An international conference, aimed at putting the rule of law behind women's rights with concrete action, took place this week in London, with high-profile speakers, including Christy Turlington Burns and Livia Firth.
The Trust Women Conference took place on 18 and 19 November in London, bringing together global corporations, lawyers, and pioneers in the field of women’s rights to take action and forge tangible solutions to better empower women. High-profile guests included Her Majesty Queen Noor of Jordan and the actress Clémence Poésy.
The conference was organised by the Thomson Reuters Foundation, the philanthropic arm of the media giant, which has a focus on women’s empowerment and plays a leading role in the fight against human trafficking. The two-day event covered a range of topics, including how to make cities women-friendly, slavery, economic empowerment, and women’s access to finance and land.
Speakers included feminist campaigner Laura Bates, and eco entrepreneur Livia Firth, who discussed the human cost of a bargain: slavery in the supply chain.
Christy Turlington Burns, founder of Every Mother Counts, concluded the conference by co-hosting a special evening dedicated to raising awareness about human trafficking and child slavery. This included a screening of #Choosetosee, a short film produced by the Thomson Reuters Foundation, which depicts a number of scenarios where children are exploited. The #Choosetosee project is part of End Child Slavery Week, and aims to shed light on the horrors affecting 5.5 million children across the world.

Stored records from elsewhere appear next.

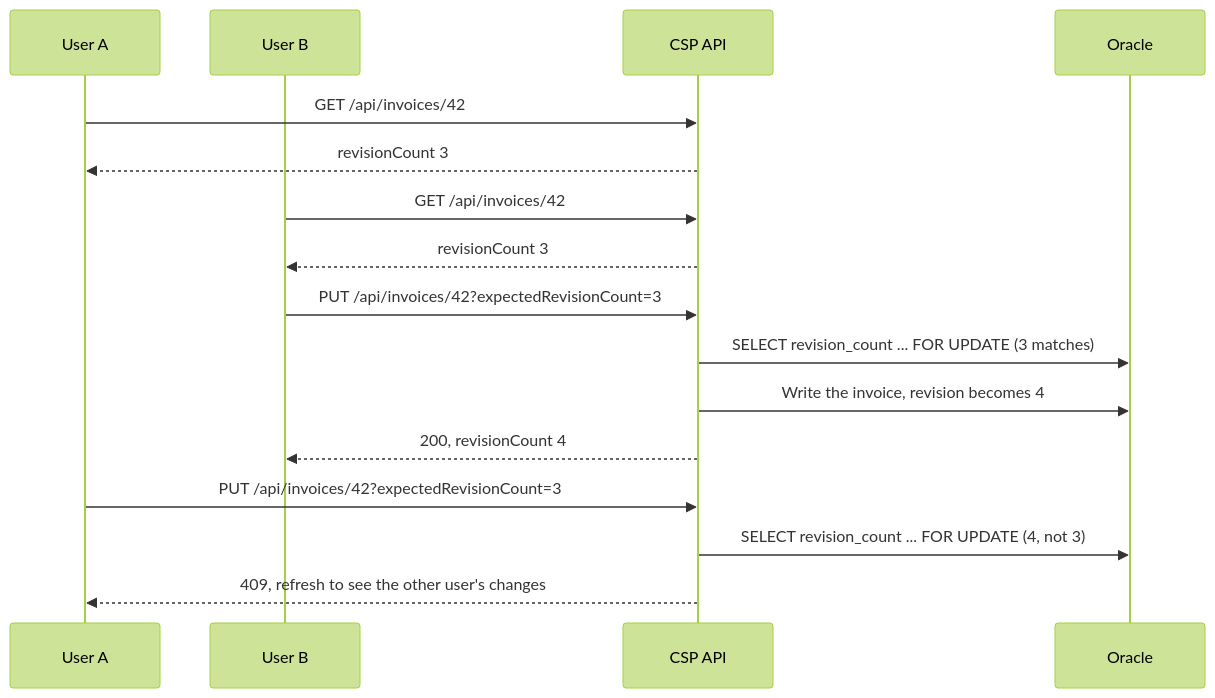
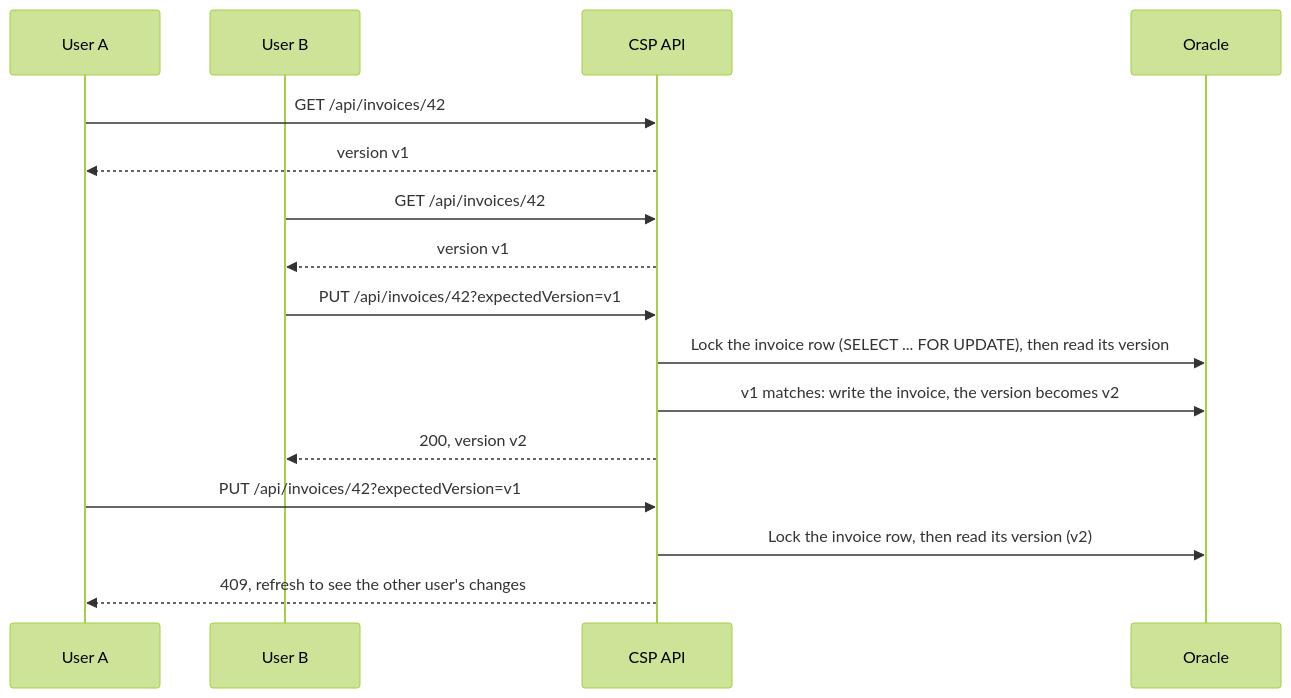
One commit to bcgov/nr-csp changed the diagram in ARCHITECTURE.md. Above: the diagram before and after it, drawn with Mermaid (forest theme). The commit also changed other lines of this file and 20 other files, not shown here.

First line of the commit message:
fix: version invoices across header and lines, pin editor versions

````diff
--- a/ARCHITECTURE.md
+++ b/ARCHITECTURE.md
@@ -192,18 +197,18 @@
 ```mermaid
 sequenceDiagram
     participant A as User A
     participant B as User B
     participant API as CSP API
     participant O as Oracle
     A->>API: GET /api/invoices/42
-    API-->>A: revisionCount 3
+    API-->>A: version v1
     B->>API: GET /api/invoices/42
-    API-->>B: revisionCount 3
-    B->>API: PUT /api/invoices/42?expectedRevisionCount=3
-    API->>O: SELECT revision_count ... FOR UPDATE (3 matches)
-    API->>O: Write the invoice, revision becomes 4
-    API-->>B: 200, revisionCount 4
-    A->>API: PUT /api/invoices/42?expectedRevisionCount=3
-    API->>O: SELECT revision_count ... FOR UPDATE (4, not 3)
+    API-->>B: version v1
+    B->>API: PUT /api/invoices/42?expectedVersion=v1
+    API->>O: Lock the invoice row (SELECT ... FOR UPDATE), then read its version
+    API->>O: v1 matches: write the invoice, the version becomes v2
+    API-->>B: 200, version v2
+    A->>API: PUT /api/invoices/42?expectedVersion=v1
+    API->>O: Lock the invoice row, then read its version (v2)
     API-->>A: 409, refresh to see the other user's changes
 ```
````
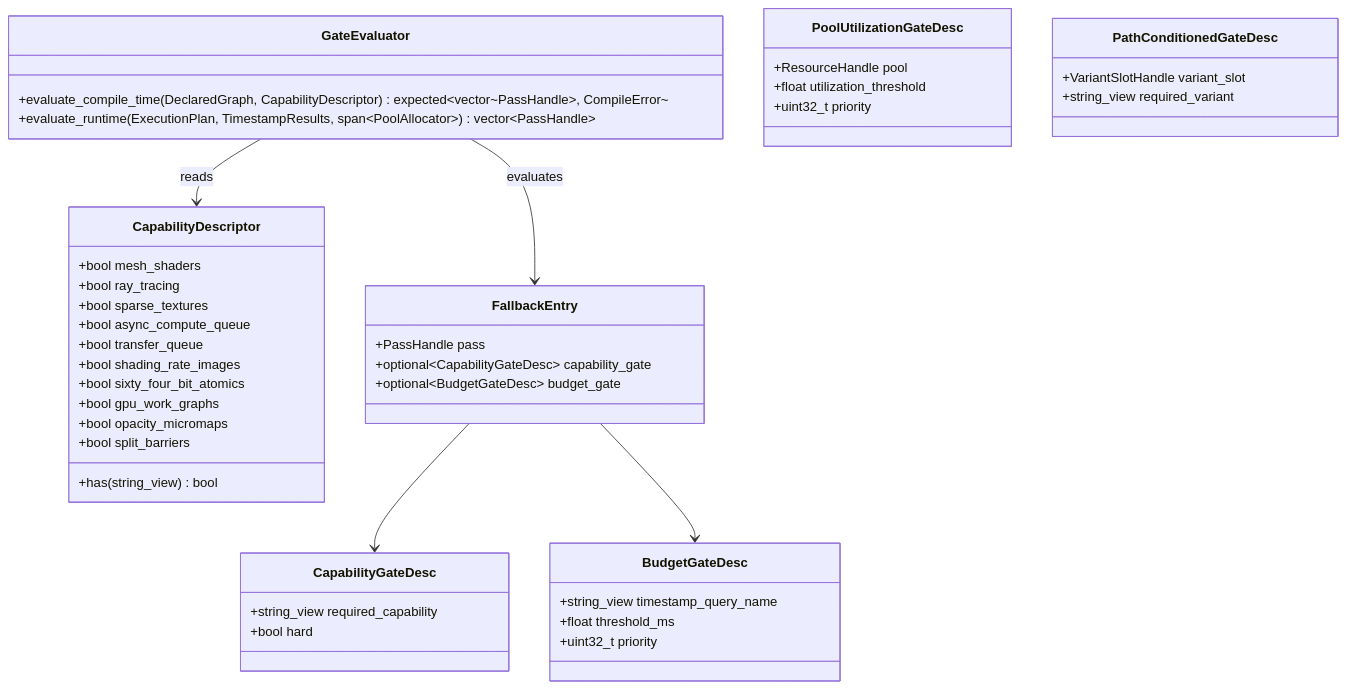
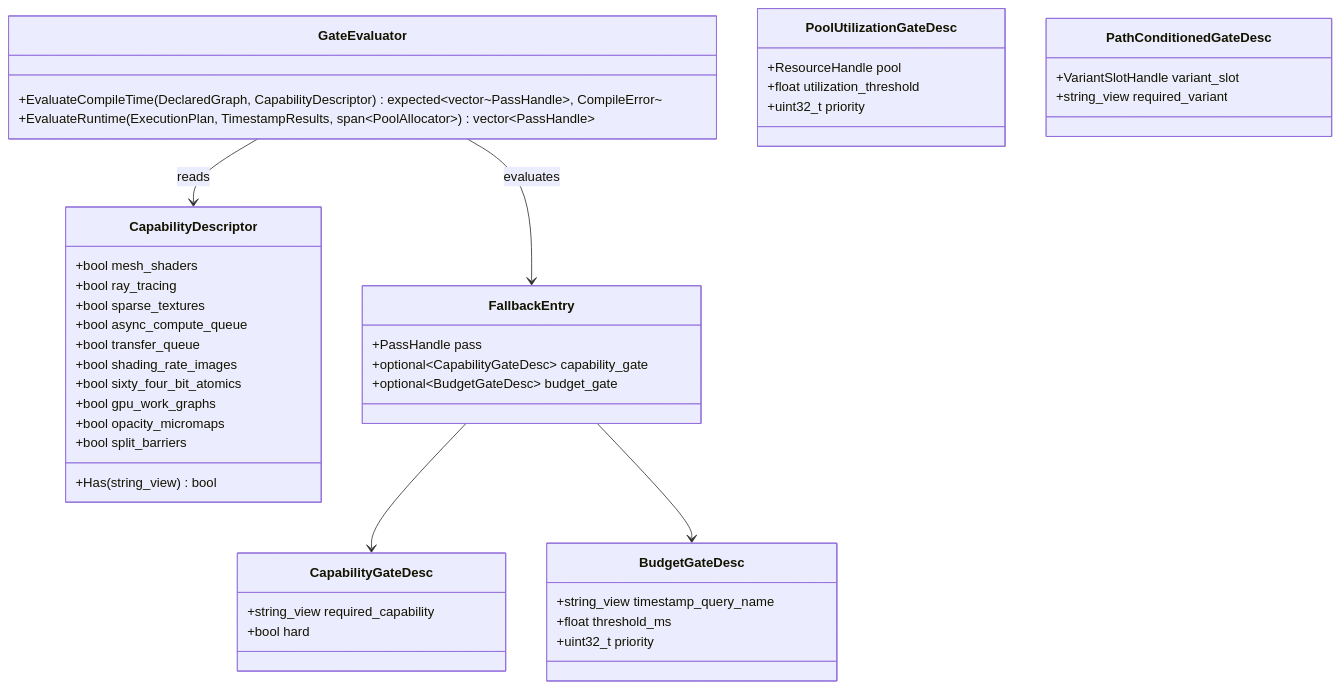
One commit to harmonius-dev/harmonius changed the sixth of 15 diagrams in docs/design/render-graph-classes.md. Above: the diagram before and after it, drawn with Mermaid. The commit also changed other lines of this file and 67 other files, not shown here.

````diff
--- a/docs/design/render-graph-classes.md
+++ b/docs/design/render-graph-classes.md
@@ -559,48 +559,48 @@
 ```mermaid
 classDiagram
     class GateEvaluator {
-        +evaluate_compile_time(DeclaredGraph, CapabilityDescriptor) expected~vector~PassHandle~, CompileError~
-        +evaluate_runtime(ExecutionPlan, TimestampResults, span~PoolAllocator~) vector~PassHandle~
+        +EvaluateCompileTime(DeclaredGraph, CapabilityDescriptor) expected~vector~PassHandle~, CompileError~
+        +EvaluateRuntime(ExecutionPlan, TimestampResults, span~PoolAllocator~) vector~PassHandle~
     }
     class CapabilityDescriptor {
         +bool mesh_shaders
         +bool ray_tracing
         +bool sparse_textures
         +bool async_compute_queue
         +bool transfer_queue
         +bool shading_rate_images
         +bool sixty_four_bit_atomics
         +bool gpu_work_graphs
         +bool opacity_micromaps
         +bool split_barriers
-        +has(string_view) bool
+        +Has(string_view) bool
     }
     class CapabilityGateDesc {
         +string_view required_capability
         +bool hard
     }
     class BudgetGateDesc {
         +string_view timestamp_query_name
         +float threshold_ms
         +uint32_t priority
     }
     class PoolUtilizationGateDesc {
         +ResourceHandle pool
         +float utilization_threshold
         +uint32_t priority
     }
     class FallbackEntry {
         +PassHandle pass
         +optional~CapabilityGateDesc~ capability_gate
         +optional~BudgetGateDesc~ budget_gate
     }
     class PathConditionedGateDesc {
         +VariantSlotHandle variant_slot
         +string_view required_variant
     }
 
     GateEvaluator --> CapabilityDescriptor : reads
     GateEvaluator --> FallbackEntry : evaluates
     FallbackEntry --> CapabilityGateDesc
     FallbackEntry --> BudgetGateDesc
 ```
````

‘Child slavery is at an all-time high and most countries deny its existence. Every day, children as young as five are sold on the black market at prices lower than cattle and forced to work for up to 20 hours per day,’ says Monique Villa, CEO of the Thomson Reuters Foundation. ‘More than 30 million people are enslaved worldwide, trafficked into brothels, forced into labour and even born into servitude and debt bondage. It’s a $150 billion business and everyone has a part to play to fight this silent crime and eradicate modern day slavery.’
Visitors to the project’s website
can sign a global petition calling for the eradication of child slavery and can donate to high-impact initiatives dedicated to fighting slavery.
Image by Daniel Leal-Olivas/Thomson Reuters Foundation.